*** DATASET Section Begins ***

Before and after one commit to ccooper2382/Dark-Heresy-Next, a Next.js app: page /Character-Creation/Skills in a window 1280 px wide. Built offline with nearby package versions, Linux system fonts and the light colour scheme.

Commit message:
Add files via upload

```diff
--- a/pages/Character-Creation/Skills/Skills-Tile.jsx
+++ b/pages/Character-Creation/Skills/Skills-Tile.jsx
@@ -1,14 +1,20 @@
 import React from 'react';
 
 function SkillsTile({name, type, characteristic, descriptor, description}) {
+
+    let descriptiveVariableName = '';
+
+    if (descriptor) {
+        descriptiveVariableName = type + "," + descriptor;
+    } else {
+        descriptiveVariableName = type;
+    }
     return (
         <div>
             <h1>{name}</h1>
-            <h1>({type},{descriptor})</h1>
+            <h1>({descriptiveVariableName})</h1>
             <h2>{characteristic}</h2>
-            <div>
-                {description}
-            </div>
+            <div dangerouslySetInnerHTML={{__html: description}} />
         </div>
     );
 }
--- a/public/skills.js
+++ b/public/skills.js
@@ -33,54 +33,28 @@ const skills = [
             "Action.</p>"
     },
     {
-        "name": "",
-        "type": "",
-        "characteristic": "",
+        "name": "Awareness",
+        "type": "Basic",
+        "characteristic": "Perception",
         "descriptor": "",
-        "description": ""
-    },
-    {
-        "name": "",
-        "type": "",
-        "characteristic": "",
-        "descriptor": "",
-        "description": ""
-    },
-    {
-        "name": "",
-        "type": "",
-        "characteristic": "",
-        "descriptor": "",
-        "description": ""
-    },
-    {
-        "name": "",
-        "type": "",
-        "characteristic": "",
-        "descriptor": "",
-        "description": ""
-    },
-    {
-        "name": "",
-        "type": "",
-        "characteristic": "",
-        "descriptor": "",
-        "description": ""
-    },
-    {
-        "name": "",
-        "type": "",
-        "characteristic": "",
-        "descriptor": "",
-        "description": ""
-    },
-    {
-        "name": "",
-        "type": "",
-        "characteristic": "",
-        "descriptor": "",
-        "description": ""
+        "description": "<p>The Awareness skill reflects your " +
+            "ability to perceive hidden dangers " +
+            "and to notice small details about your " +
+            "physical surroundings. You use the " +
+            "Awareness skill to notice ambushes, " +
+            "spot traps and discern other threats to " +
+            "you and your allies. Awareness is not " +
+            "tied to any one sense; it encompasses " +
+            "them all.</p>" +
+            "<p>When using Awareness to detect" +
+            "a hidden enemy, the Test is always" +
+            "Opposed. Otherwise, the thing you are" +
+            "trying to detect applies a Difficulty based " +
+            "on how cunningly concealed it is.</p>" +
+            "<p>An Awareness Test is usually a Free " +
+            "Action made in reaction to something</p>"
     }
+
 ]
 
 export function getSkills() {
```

*** DATASET Section Ends ***

HOW TO COMPLETE THIS TASK:
Copy out the records in full, matching every line character for character.

RESULT OF THIS TASK:
Before and after one commit to ccooper2382/Dark-Heresy-Next, a Next.js app: page /Character-Creation/Skills in a window 1280 px wide. Built offline with nearby package versions, Linux system fonts and the light colour scheme.

Commit message:
Add files via upload

```diff
--- a/pages/Character-Creation/Skills/Skills-Tile.jsx
+++ b/pages/Character-Creation/Skills/Skills-Tile.jsx
@@ -1,14 +1,20 @@
 import React from 'react';
 
 function SkillsTile({name, type, characteristic, descriptor, description}) {
+
+    let descriptiveVariableName = '';
+
+    if (descriptor) {
+        descriptiveVariableName = type + "," + descriptor;
+    } else {
+        descriptiveVariableName = type;
+    }
     return (
         <div>
             <h1>{name}</h1>
-            <h1>({type},{descriptor})</h1>
+            <h1>({descriptiveVariableName})</h1>
             <h2>{characteristic}</h2>
-            <div>
-                {description}
-            </div>
+            <div dangerouslySetInnerHTML={{__html: description}} />
         </div>
     );
 }
--- a/public/skills.js
+++ b/public/skills.js
@@ -33,54 +33,28 @@ const skills = [
             "Action.</p>"
     },
     {
-        "name": "",
-        "type": "",
-        "characteristic": "",
+        "name": "Awareness",
+        "type": "Basic",
+        "characteristic": "Perception",
         "descriptor": "",
-        "description": ""
-    },
-    {
-        "name": "",
-        "type": "",
-        "characteristic": "",
-        "descriptor": "",
-        "description": ""
-    },
-    {
-        "name": "",
-        "type": "",
-        "characteristic": "",
-        "descriptor": "",
-        "description": ""
-    },
-    {
-        "name": "",
-        "type": "",
-        "characteristic": "",
-        "descriptor": "",
-        "description": ""
-    },
-    {
-        "name": "",
-        "type": "",
-        "characteristic": "",
-        "descriptor": "",
-        "description": ""
-    },
-    {
-        "name": "",
-        "type": "",
-        "characteristic": "",
-        "descriptor": "",
-        "description": ""
-    },
-    {
-        "name": "",
-        "type": "",
-        "characteristic": "",
-        "descriptor": "",
-        "description": ""
+        "description": "<p>The Awareness skill reflects your " +
+            "ability to perceive hidden dangers " +
+            "and to notice small details about your " +
+            "physical surroundings. You use the " +
+            "Awareness skill to notice ambushes, " +
+            "spot traps and discern other threats to " +
+            "you and your allies. Awareness is not " +
+            "tied to any one sense; it encompasses " +
+            "them all.</p>" +
+            "<p>When using Awareness to detect" +
+            "a hidden enemy, the Test is always" +
+            "Opposed. Otherwise, the thing you are" +
+            "trying to detect applies a Difficulty based " +
+            "on how cunningly concealed it is.</p>" +
+            "<p>An Awareness Test is usually a Free " +
+            "Action made in reaction to something</p>"
     }
+
 ]
 
 export function getSkills() {
```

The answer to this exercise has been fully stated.